A swarm of robots based on ants and geckos seems like a terrifying proposition, but the reality is far cuter, and far more impressive, than you might expect.
The purpose of these super-strong µTug Microrobots is to investigate teamwork. The Stanford group behind them wanted to see how best to mimic the way ants work together to multiply their individual strength into a massive force. The result is counterintuitive—the best suited robots are relatively weak on their own, and move slowly, but their slow movements are the key, giving these movements time to overlap with those of the the other µTugs. This beats out stronger robots that can give a good hard yank on a rope, but for a shorter time, which results in a bunch of individual yanks.

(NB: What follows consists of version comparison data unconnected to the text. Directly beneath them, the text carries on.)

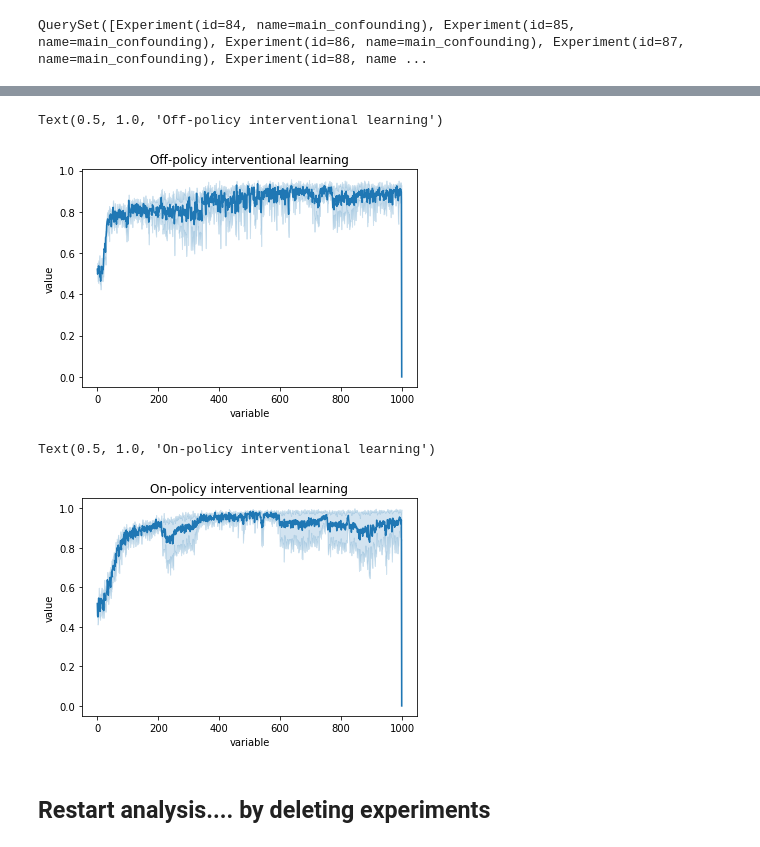
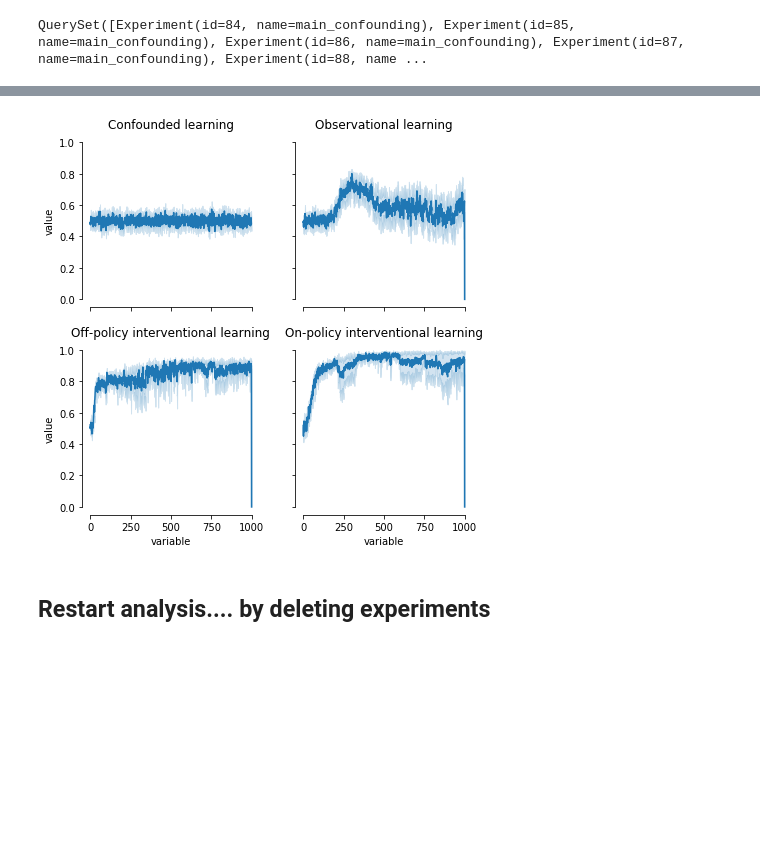
Before and after one commit to benlansdell/Meta-RL, a Jupyter notebook: notebooks/0_Confounded_Model_performance.ipynb, the cells around one changed output, grey strips where cells are left out. Cells and saved outputs as stored; diff of their text form; code cells hidden in the pictures; blank space fills up the shorter version.

```diff
--- a/notebooks/0_Confounded_Model_performance.ipynb
+++ b/notebooks/0_Confounded_Model_performance.ipynb
@@ -91,17 +80,27 @@ Text(0.5, 1.0, 'Observational learning')
-# %%
-df = pd.DataFrame(mean_reward_obsint).melt()
-sns.lineplot(x="variable", y="value", data=df)
-plt.title('Off-policy interventional learning')
-# %% [output]
-Text(0.5, 1.0, 'Off-policy interventional learning')
-[figure, removed]
-# %%
-df = pd.DataFrame(mean_reward_int).melt()
-sns.lineplot(x="variable", y="value", data=df)
-plt.title('On-policy interventional learning')
-# %% [output]
-Text(0.5, 1.0, 'On-policy interventional learning')
-[figure, removed]
+# %%
+#Plot them results
+fig, axes = plt.subplots(2,2,figsize = (7,7), sharex = True, sharey = True)
+df = pd.DataFrame(mean_reward_conf).melt()
+sns.lineplot(x="variable", y="value", data=df, ax = axes[0,0])
+axes[0,0].set_title('Confounded learning')
+
+df = pd.DataFrame(mean_reward_obs).melt()
+sns.lineplot(x="variable", y="value", data=df, ax = axes[0,1])
+axes[0,1].set_title('Observational learning')
+
+df = pd.DataFrame(mean_reward_obsint).melt()
+sns.lineplot(x="variable", y="value", data=df, ax = axes[1,0])
+axes[1,0].set_title('Off-policy interventional learning')
+
+df = pd.DataFrame(mean_reward_int).melt()
+sns.lineplot(x="variable", y="value", data=df, ax = axes[1,1])
+axes[1,1].set_title('On-policy interventional learning')
+sns.despine(trim = True)
+
+#Save
+plt.savefig('./figures/0_confounded_model_performance_results.pdf')
+# %% [output]
+[figure, added]
 # %% [markdown]
 ## Restart analysis.... by deleting experiments
 # %%
```
Also changed, not shown: parts of 3 cells of this notebook, 3 other files.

If that makes the individual µTugs sound weak, they’re not. Similar to the tiny tugboats that tow huge cruise ships into port, the µTugs are just plain strong. Watch them here as six of the little creatures, weighing in at just three and a half ounces between them, pulls a 3,900-pound car. On polished concrete.
The robots have gecko-inspired material on their feet, which lets them grip even smooth surfaces like the polished concrete seen here, and when “stuck” they can generate 14 pounds of shear force each. Between them, they manage 80 pounds which, says the Stanford team, was “about two times what was necessary to overcome the static friction of the car.”
Even if they don’t want to sell this amazing robo-team as a toy, then the folks behind this could clean up selling robo-themed motivational posters.